In our last blog, we were playing around with examples of high contrast images. Today, I'm going to show you how easily you can convert images to high contrast, using the most common tool amongst our viewers - Adobe Photoshop Lightroom. As I said last time, you get the best results with simple images. This re-enactor was part of a demonstration of Civil War artillery at the Gettysburg battlefield.
The great thing about using Lightroom is the non-destructive nature of the program. You can always go back to your original image if you don't like the changes. If you want to keep separate versions of the image, start with creating a virtual copy. Virtual copies allow you to have all the versions of your image side-by-side in your database. The virtual copies do not create equivalent size files on your hard drive until you export them for other uses.
So, let's get started. There are many different ways to accomplish this effect; this is the workflow I use.

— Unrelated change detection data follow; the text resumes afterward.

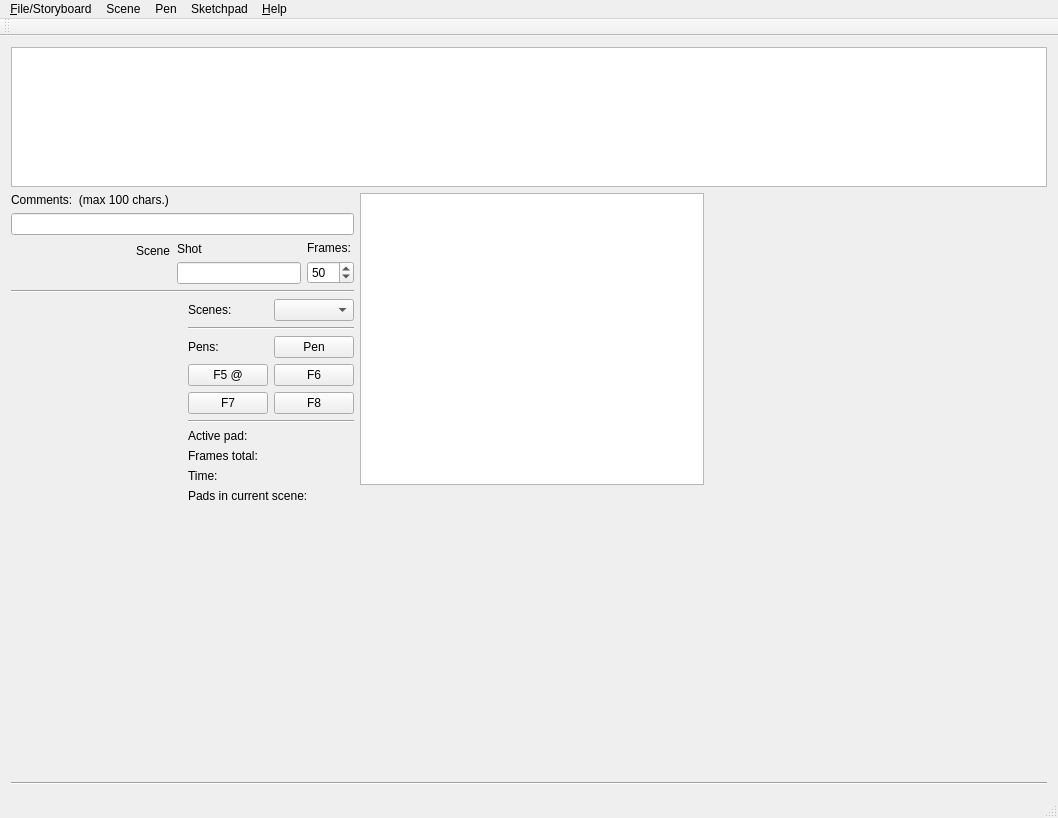
Before: the Qt Designer form mainwindow.ui in davidlamhauge/dastoryboard, drawn with Qt 5.
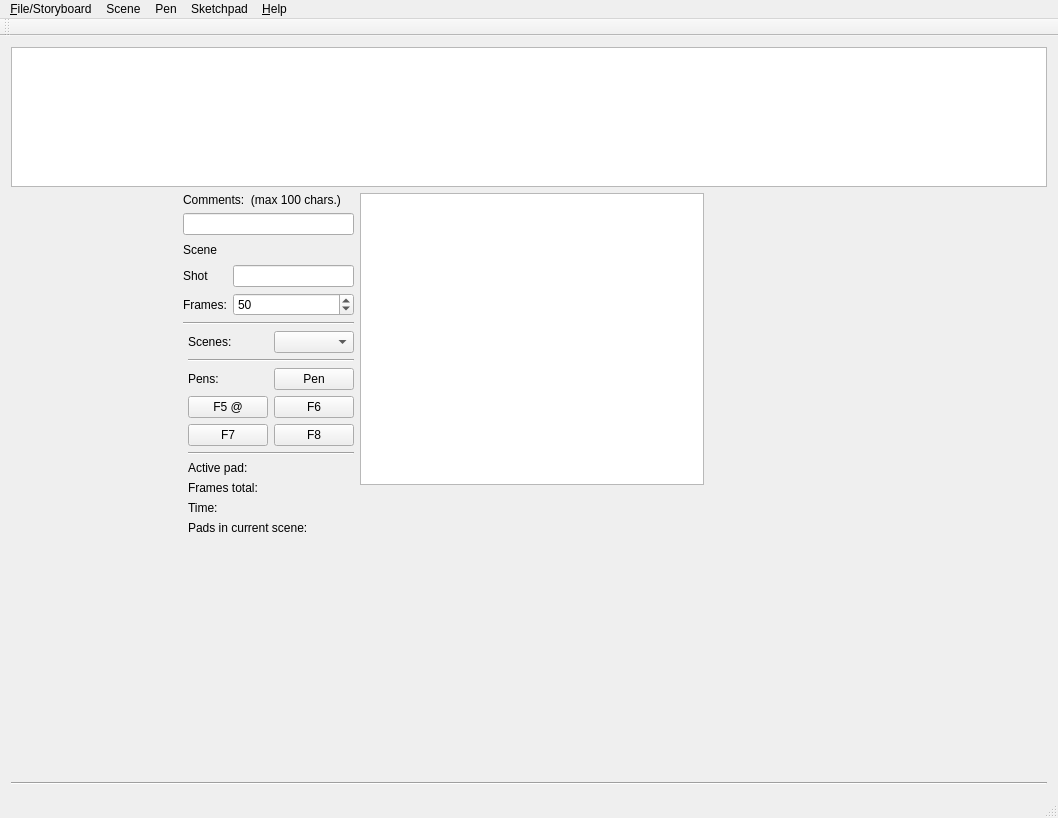
After: the same form once the commit is applied.

```diff
--- a/mainwindow.ui
+++ b/mainwindow.ui
@@ -20,9 +20,9 @@
    <string>daStoryBoard</string>
   </property>
   <widget class="QWidget" name="centralWidget">
-   <layout class="QGridLayout" name="gridLayout_3">
+   <layout class="QGridLayout" name="gridLayout_4">
     <item row="0" column="0">
-     <layout class="QVBoxLayout" name="verticalLayout_8">
+     <layout class="QVBoxLayout" name="verticalLayout_4">
       <item>
        <widget class="QGraphicsView" name="gvStoryboard">
         <property name="sizePolicy">
@@ -46,32 +46,10 @@
        </widget>
       </item>
       <item>
-       <layout class="QHBoxLayout" name="horizontalLayout_5">
-        <item>
-         <layout class="QVBoxLayout" name="verticalLayout_7">
-          <item>
            <layout class="QHBoxLayout" name="horizontalLayout_3">
             <item>
              <layout class="QVBoxLayout" name="verticalLayout_2">
               <item>
-               <widget class="QLabel" name="labComments">
-                <property name="text">
-                 <string>Comments:  (max 100 chars.)</string>
-                </property>
-               </widget>
-              </item>
-              <item>
-               <widget class="QLineEdit" name="leComment">
-                <property name="maxLength">
-                 <number>100</number>
-                </property>
-               </widget>
-              </item>
-             </layout>
-            </item>
-           </layout>
-          </item>
-          <item>
            <layout class="QHBoxLayout" name="horizontalLayout">
             <item>
              <spacer name="horizontalSpacer_2">
@@ -87,15 +65,31 @@
              </spacer>
             </item>
             <item>
-             <layout class="QVBoxLayout" name="verticalLayout_5">
+             <layout class="QVBoxLayout" name="verticalLayout">
               <item>
+               <widget class="QLabel" name="labComments">
+                <property name="text">
+                 <string>Comments:  (max 100 chars.)</string>
+                </property>
+               </widget>
+              </item>
+              <item>
+               <widget class="QLineEdit" name="leComment">
+                <property name="maxLength">
+                 <number>100</number>
+                </property>
+               </widget>
+              </item>
+              <item>
+               <layout class="QGridLayout" name="gridLayout_3">
+                <item row="0" column="0">
                <widget class="QLabel" name="labScene">
                 <property name="text">
                  <string>Scene</string>
                 </property>
                </widget>
               </item>
-              <item>
+                <item row="0" column="1">
                <widget class="QLabel" name="labSceneInfo">
                 <property name="palette">
                  <palette>
@@ -146,36 +140,28 @@
                 </property>
                </widget>
               </item>
-             </layout>
-            </item>
-            <item>
-             <layout class="QVBoxLayout" name="verticalLayout_4">
-              <item>
+                <item row="1" column="0">
                <widget class="QLabel" name="labShot">
                 <property name="text">
                  <string>Shot</string>
                 </property>
                </widget>
               </item>
-              <item>
+                <item row="1" column="1">
                <widget class="QLineEdit" name="leShot">
                 <property name="maxLength">
                  <number>10</number>
                 </property>
                </widget>
               </item>
-             </layout>
-            </item>
-            <item>
-             <layout class="QVBoxLayout" name="verticalLayout">
-              <item>
+                <item row="2" column="0">
                <widget class="QLabel" name="labFrames">
                 <property name="text">
                  <string>Frames:</string>
                 </property>
                </widget>
               </item>
-              <item>
+                <item row="2" column="1">
                <widget class="QSpinBox" name="sbFrames">
                 <property name="minimum">
                  <number>1</number>
@@ -190,14 +176,16 @@
               </item>
              </layout>
             </item>
-           </layout>
-          </item>
           <item>
            <widget class="Line" name="line">
             <property name="orientation">
              <enum>Qt::Horizontal</enum>
             </property>
            </widget>
+              </item>
+             </layout>
+            </item>
+           </layout>
           </item>
           <item>
            <layout class="QHBoxLayout" name="horizontalLayout_4">
```
Lines whose indentation alone changed are shown as unchanged.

If you don't like my method, you can do it in any order you want. Go into the Develop module of Lightroom. In the Basic panel, on the right, push the Contrast slider all the way to 100. Scroll done to the Tone Curve panel, and set the Point Curve to "Strong Contrast." In the HSL/Color/B&W panel, click on "B&W." Here are some screen captures of the first three steps:
The image now looks like this:
The image conversion is not finished, yet. I want to simplify the background, and the actor's face is too dark. At this point, you adjust the sliders in the HSL/Color/B&W panel to get the final version of the image. My preferred method is to use the adjustment tool to adjust the sliders. Click on the tool, and move it over the portion of the image you want to change.
Click and Hold and move the tool higher, and the tones will lighten. Click and Hold and move the tool down, and the tones will become darker. The sliders will adjust as you move the tool. The final high contrast image is below. If you want to add sepia toning or something similar, there are presets in the left side panel for that. Experiment with them to your tastes.
If you like the effect, try it on other images. The more you practice, the faster you'll get to your final image. I think you'll have a good time experimenting with high contrast.